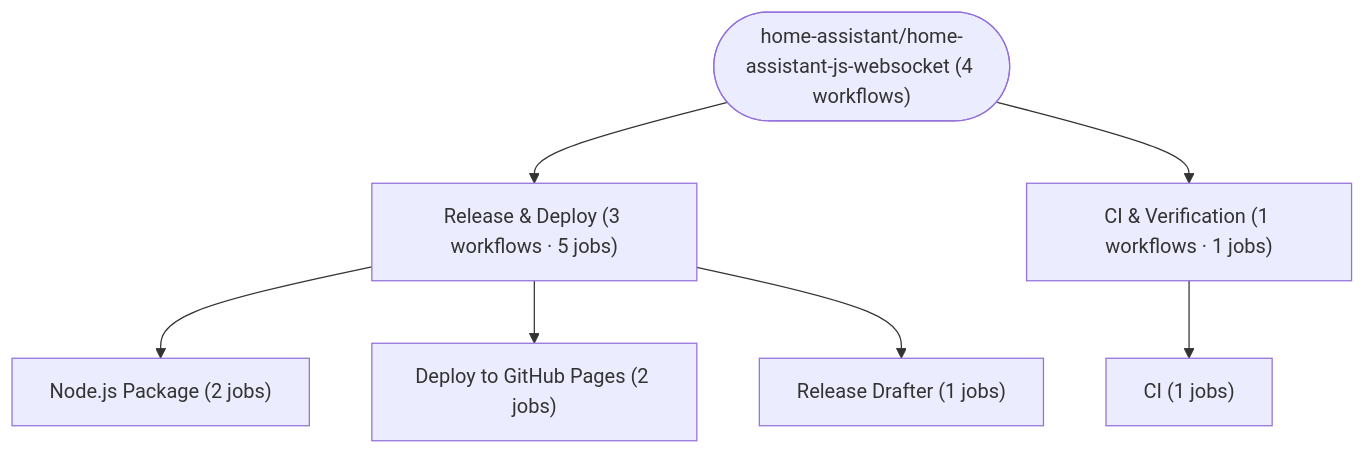
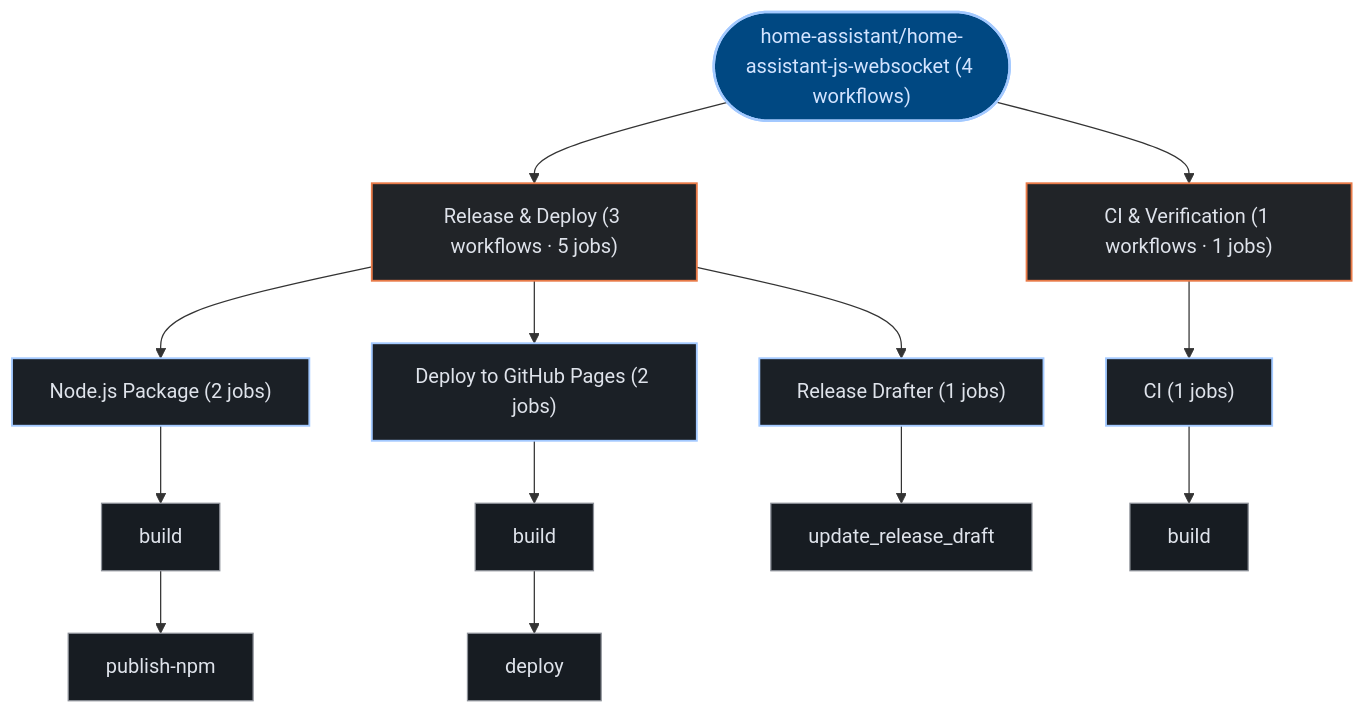
Before and after one commit to kumarshaz/atruss-code-atlas: the third of 3 diagrams in exports/latest/reports/home-assistant-home-assistant-js-websocket-report.md, drawn with Mermaid. The commit also changed other lines of this file and 331 other files, not shown here.

Commit message:
docs,ui,fix: update SDLC docs, reorder CI/CD DAG first, stylize Mermaid, and fix Arc42 pipeline topology

````diff
--- a/exports/latest/reports/home-assistant-home-assistant-js-websocket-report.md
+++ b/exports/latest/reports/home-assistant-home-assistant-js-websocket-report.md
@@ -126,16 +137,35 @@
 ```mermaid
 graph TD;
-  pipeline_root(["home-assistant/home-assistant-js-websocket (4 workflows)"])
-  grp_0_Release___Deploy["Release & Deploy (3 workflows · 5 jobs)"]
+  classDef atlasRoot fill:#004882,stroke:#a3c9ff,stroke-width:2px,color:#d3e4ff
+  classDef atlasCategory fill:#212428,stroke:#E87A48,stroke-width:1.5px,color:#dfe3eb
+  classDef atlasWorkflow fill:#1b2026,stroke:#a3c9ff,stroke-width:1.5px,color:#dfe3eb
+  classDef atlasJob fill:#171c22,stroke:#8d9199,stroke-width:1px,color:#dfe3eb
+  classDef atlasTarget fill:#005227,stroke:#8bd99b,stroke-width:1.5px,color:#a7f6b6
+  classDef atlasAlert fill:#93000a,stroke:#ffb4ab,stroke-width:1.5px,color:#ffdad6
+  classDef atlasMore fill:#252a31,stroke:#8d9199,stroke-dasharray:4 4,color:#c3c6cf
+  pipeline_root(["home-assistant/home-assistant-js-websocket (4 workflows)"]):::atlasRoot
+  grp_0_Release___Deploy["Release & Deploy (3 workflows · 5 jobs)"]:::atlasCategory
   pipeline_root --> grp_0_Release___Deploy
-  wf_1_Node_js_Package["Node.js Package (2 jobs)"]
+  wf_1_Node_js_Package["Node.js Package (2 jobs)"]:::atlasWorkflow
   grp_0_Release___Deploy --> wf_1_Node_js_Package
-  wf_2_Deploy_to_GitHub_Pages["Deploy to GitHub Pages (2 jobs)"]
+  job_1_build["build"]:::atlasJob
+  job_1_publish_npm["publish-npm"]:::atlasJob
+  wf_1_Node_js_Package --> job_1_build
+  job_1_build --> job_1_publish_npm
+  wf_2_Deploy_to_GitHub_Pages["Deploy to GitHub Pages (2 jobs)"]:::atlasWorkflow
   grp_0_Release___Deploy --> wf_2_Deploy_to_GitHub_Pages
-  wf_3_Release_Drafter["Release Drafter (1 jobs)"]
+  job_2_build["build"]:::atlasJob
+  job_2_deploy["deploy"]:::atlasJob
+  wf_2_Deploy_to_GitHub_Pages --> job_2_build
+  job_2_build --> job_2_deploy
+  wf_3_Release_Drafter["Release Drafter (1 jobs)"]:::atlasWorkflow
   grp_0_Release___Deploy --> wf_3_Release_Drafter
-  grp_1_CI___Verification["CI & Verification (1 workflows · 1 jobs)"]
+  job_3_update_release_draft["update_release_draft"]:::atlasJob
+  wf_3_Release_Drafter --> job_3_update_release_draft
+  grp_1_CI___Verification["CI & Verification (1 workflows · 1 jobs)"]:::atlasCategory
   pipeline_root --> grp_1_CI___Verification
-  wf_0_CI["CI (1 jobs)"]
+  wf_0_CI["CI (1 jobs)"]:::atlasWorkflow
   grp_1_CI___Verification --> wf_0_CI
+  job_0_build["build"]:::atlasJob
+  wf_0_CI --> job_0_build
 ```
````
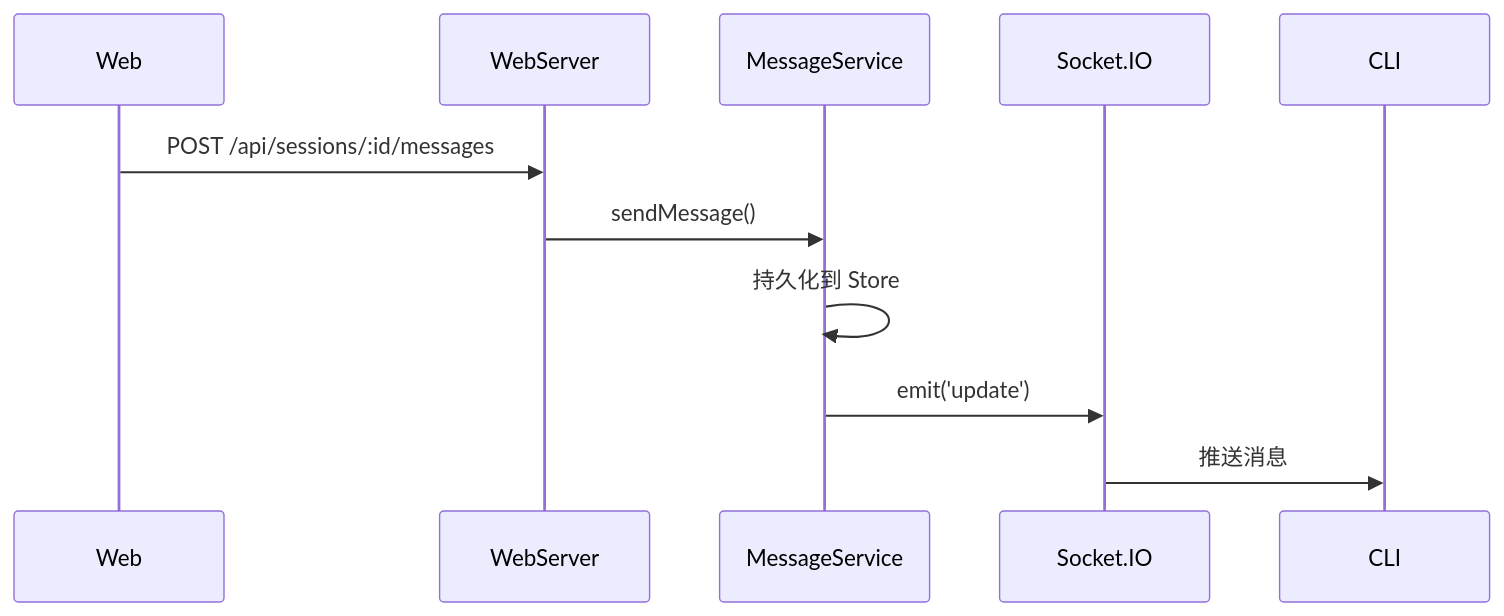
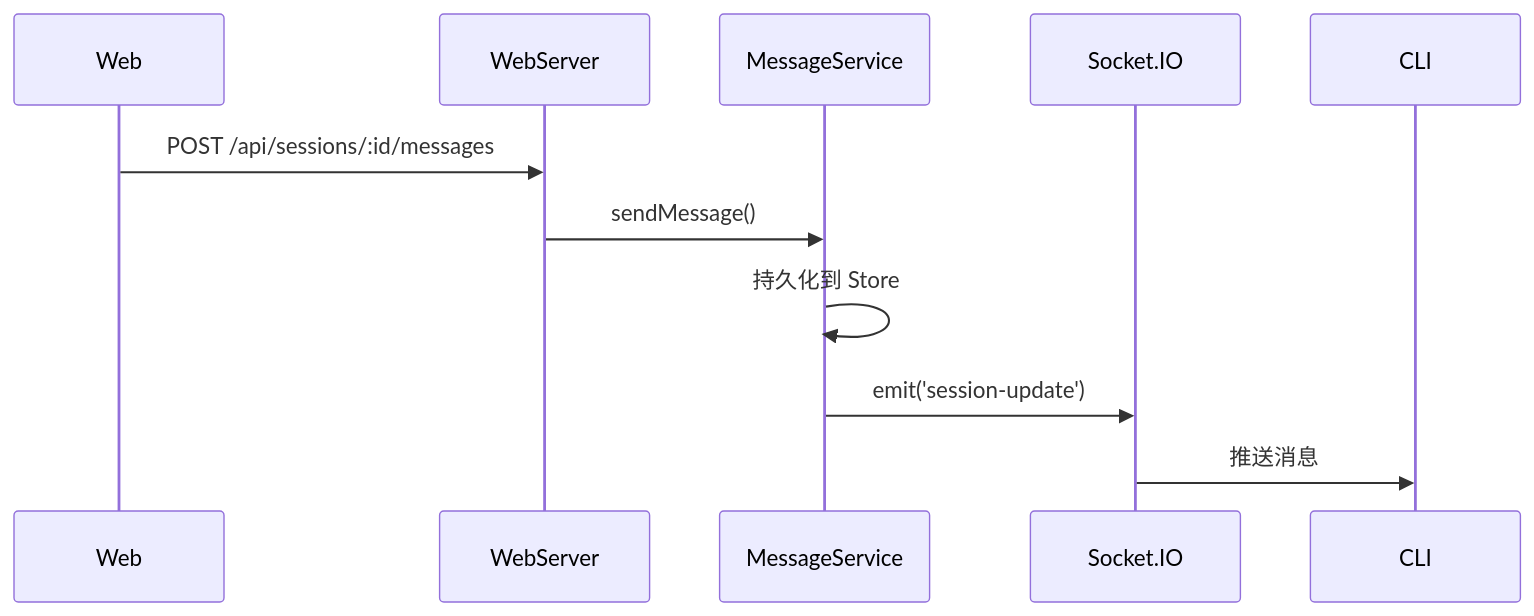
One commit to ModuBit/mobi changed the diagram in docs/architecture/hub/web/api/messages.md. Above: the diagram before and after it, drawn with Mermaid. The commit also changed 42 other files, not shown here.

````diff
--- a/docs/architecture/hub/web/api/messages.md
+++ b/docs/architecture/hub/web/api/messages.md
@@ -139,14 +139,14 @@
 ```mermaid
 sequenceDiagram
     participant Web
     participant WebServer
     participant MessageService
     participant Socket.IO
     participant CLI
 
     Web->>WebServer: POST /api/sessions/:id/messages
     WebServer->>MessageService: sendMessage()
     MessageService->>MessageService: 持久化到 Store
-    MessageService->>Socket.IO: emit('update')
+    MessageService->>Socket.IO: emit('session-update')
     Socket.IO->>CLI: 推送消息
 ```
````
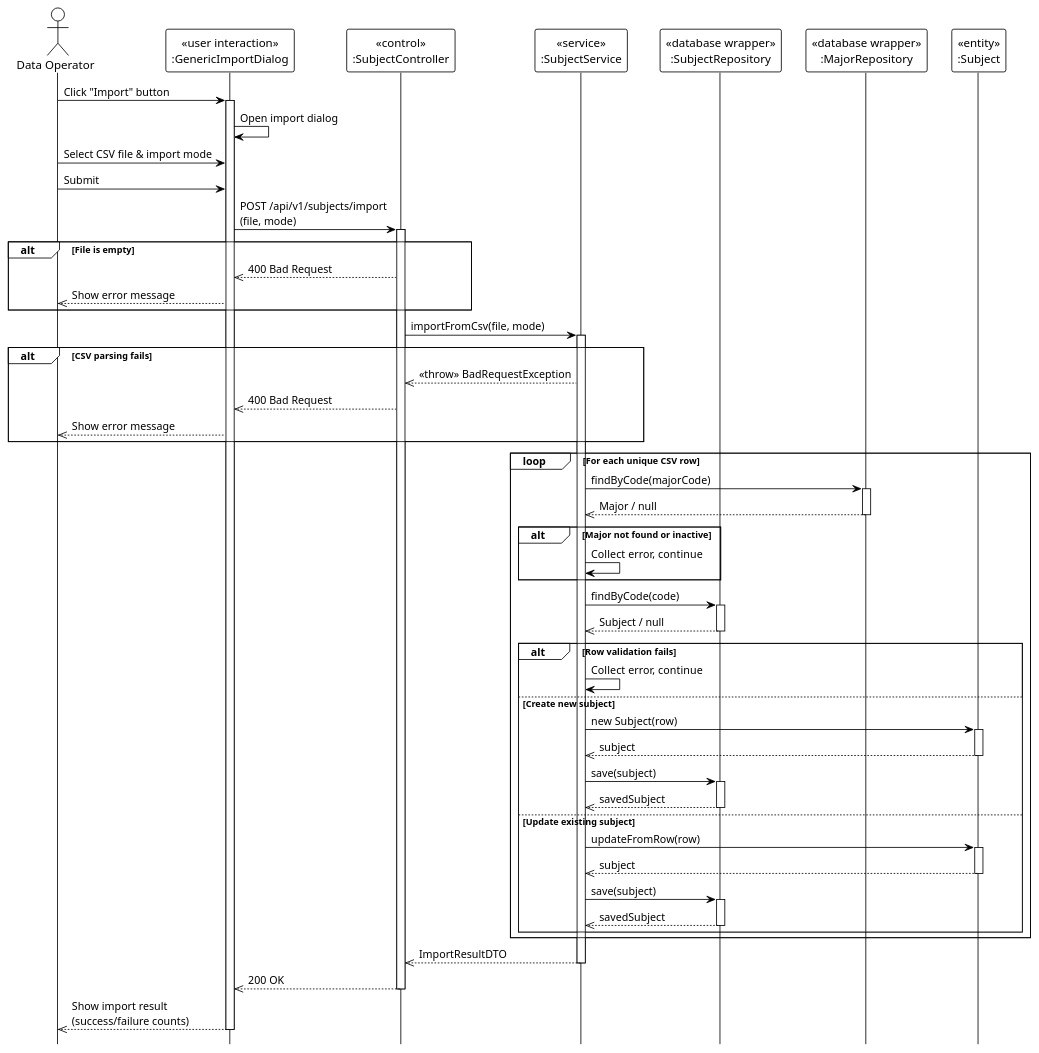
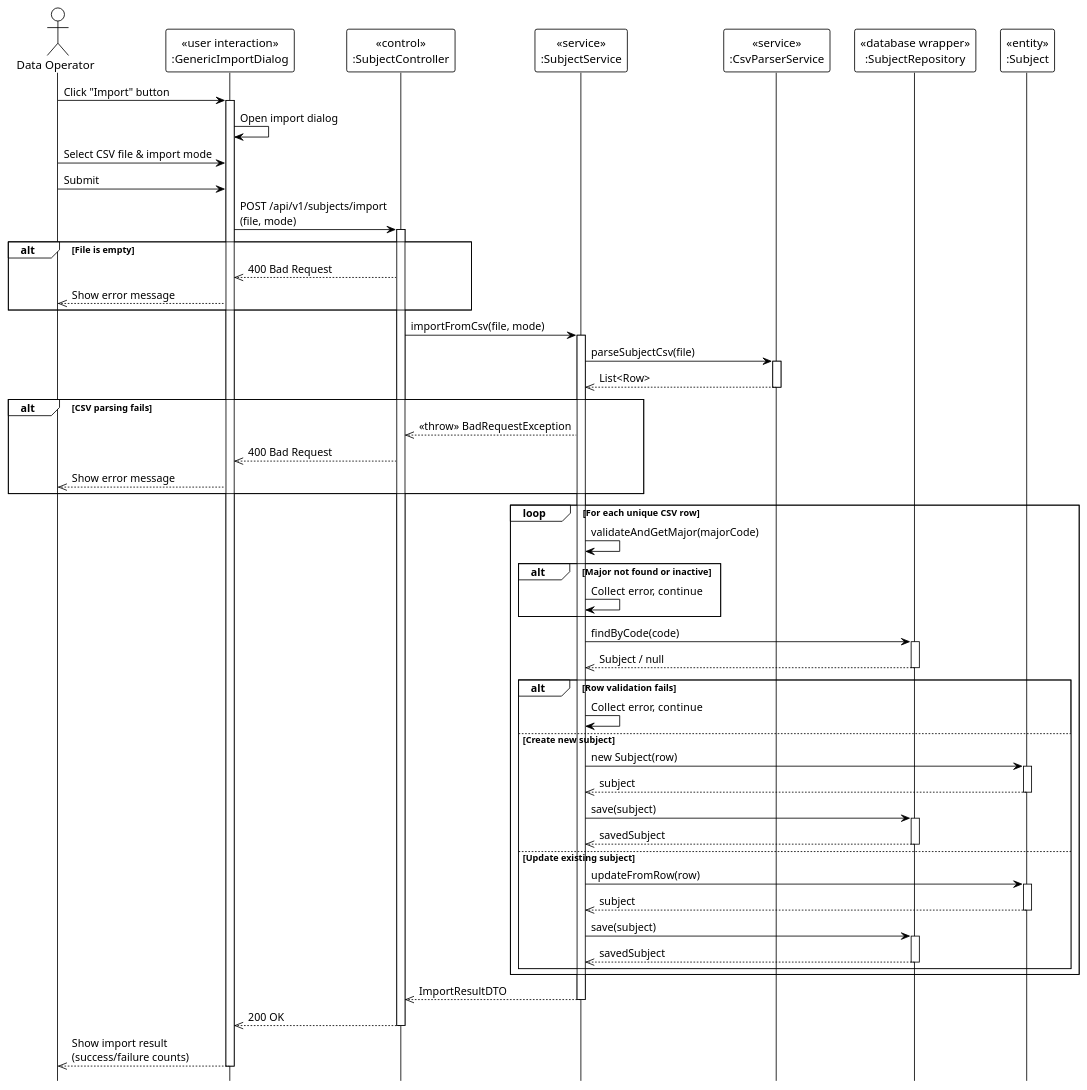
One commit to Ndh474/context changed the diagram in system_detailed_design/22_import_csv_subject/sequence_diagram_import_csv_subject.puml. Above: the diagram before and after it, drawn with PlantUML. The commit also changed 12 other files, not shown here.

Commit message:
docs: Add detailed design sequence diagrams for slot, class, and subject management operations.

```diff
--- a/system_detailed_design/22_import_csv_subject/sequence_diagram_import_csv_subject.puml
+++ b/system_detailed_design/22_import_csv_subject/sequence_diagram_import_csv_subject.puml
@@ -1,92 +1,94 @@
 @startuml import_csv_subject
 !theme plain
 hide footbox
 
 actor "Data Operator" as DataOperator
 
 participant "«user interaction»\n:GenericImportDialog" as UI
 participant "«control»\n:SubjectController" as Controller
 participant "«service»\n:SubjectService" as Service
+participant "«service»\n:CsvParserService" as CsvParser
 participant "«database wrapper»\n:SubjectRepository" as Repository
-participant "«database wrapper»\n:MajorRepository" as MajorRepository
 participant "«entity»\n:Subject" as Entity
 
 ' === MAIN FLOW ===
 DataOperator -> UI: Click "Import" button
 activate UI
 
 UI -> UI: Open import dialog
 
 DataOperator -> UI: Select CSV file & import mode
 
 DataOperator -> UI: Submit
 UI -> Controller: POST /api/v1/subjects/import\n(file, mode)
 activate Controller
 
 alt File is empty
     Controller -->> UI: 400 Bad Request
     UI -->> DataOperator: Show error message
 end
 
 Controller -> Service: importFromCsv(file, mode)
 activate Service
 
 ' === PARSE CSV ===
+Service -> CsvParser: parseSubjectCsv(file)
+activate CsvParser
+CsvParser -->> Service: List<Row>
+deactivate CsvParser
+
 alt CSV parsing fails
     Service -->> Controller: <<throw>> BadRequestException
     Controller -->> UI: 400 Bad Request
     UI -->> DataOperator: Show error message
 end
 
 ' === BATCH PROCESSING ===
 loop For each unique CSV row
-    ' === LOOKUP MAJORS BY CODE ===
-    Service -> MajorRepository: findByCode(majorCode)
-    activate MajorRepository
-    MajorRepository -->> Service: Major / null
-    deactivate MajorRepository
-
+    ' === LOOKUP MAJORS (Internal) ===
+    Service -> Service: validateAndGetMajor(majorCode)
+    
     alt Major not found or inactive
         Service -> Service: Collect error, continue
     end
 
     Service -> Repository: findByCode(code)
     activate Repository
     Repository -->> Service: Subject / null
     deactivate Repository
 
     alt Row validation fails
         Service -> Service: Collect error, continue
     else Create new subject
         Service -> Entity: new Subject(row)
         activate Entity
         Entity -->> Service: subject
         deactivate Entity
 
         Service -> Repository: save(subject)
         activate Repository
         Repository -->> Service: savedSubject
         deactivate Repository
     else Update existing subject
         Service -> Entity: updateFromRow(row)
         activate Entity
         Entity -->> Service: subject
         deactivate Entity
 
         Service -> Repository: save(subject)
         activate Repository
         Repository -->> Service: savedSubject
         deactivate Repository
     end
 end
 
 Service -->> Controller: ImportResultDTO
 deactivate Service
 
 Controller -->> UI: 200 OK
 deactivate Controller
 
 UI -->> DataOperator: Show import result\n(success/failure counts)
 deactivate UI
 
 @enduml
```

* Task statement *
Return each line of the listing that holds the word "atlasCategory".

* Solution for this problem *
+  classDef atlasCategory fill:#212428,stroke:#E87A48,stroke-width:1.5px,color:#dfe3eb
+  grp_0_Release___Deploy["Release & Deploy (3 workflows · 5 jobs)"]:::atlasCategory
+  grp_1_CI___Verification["CI & Verification (1 workflows · 1 jobs)"]:::atlasCategory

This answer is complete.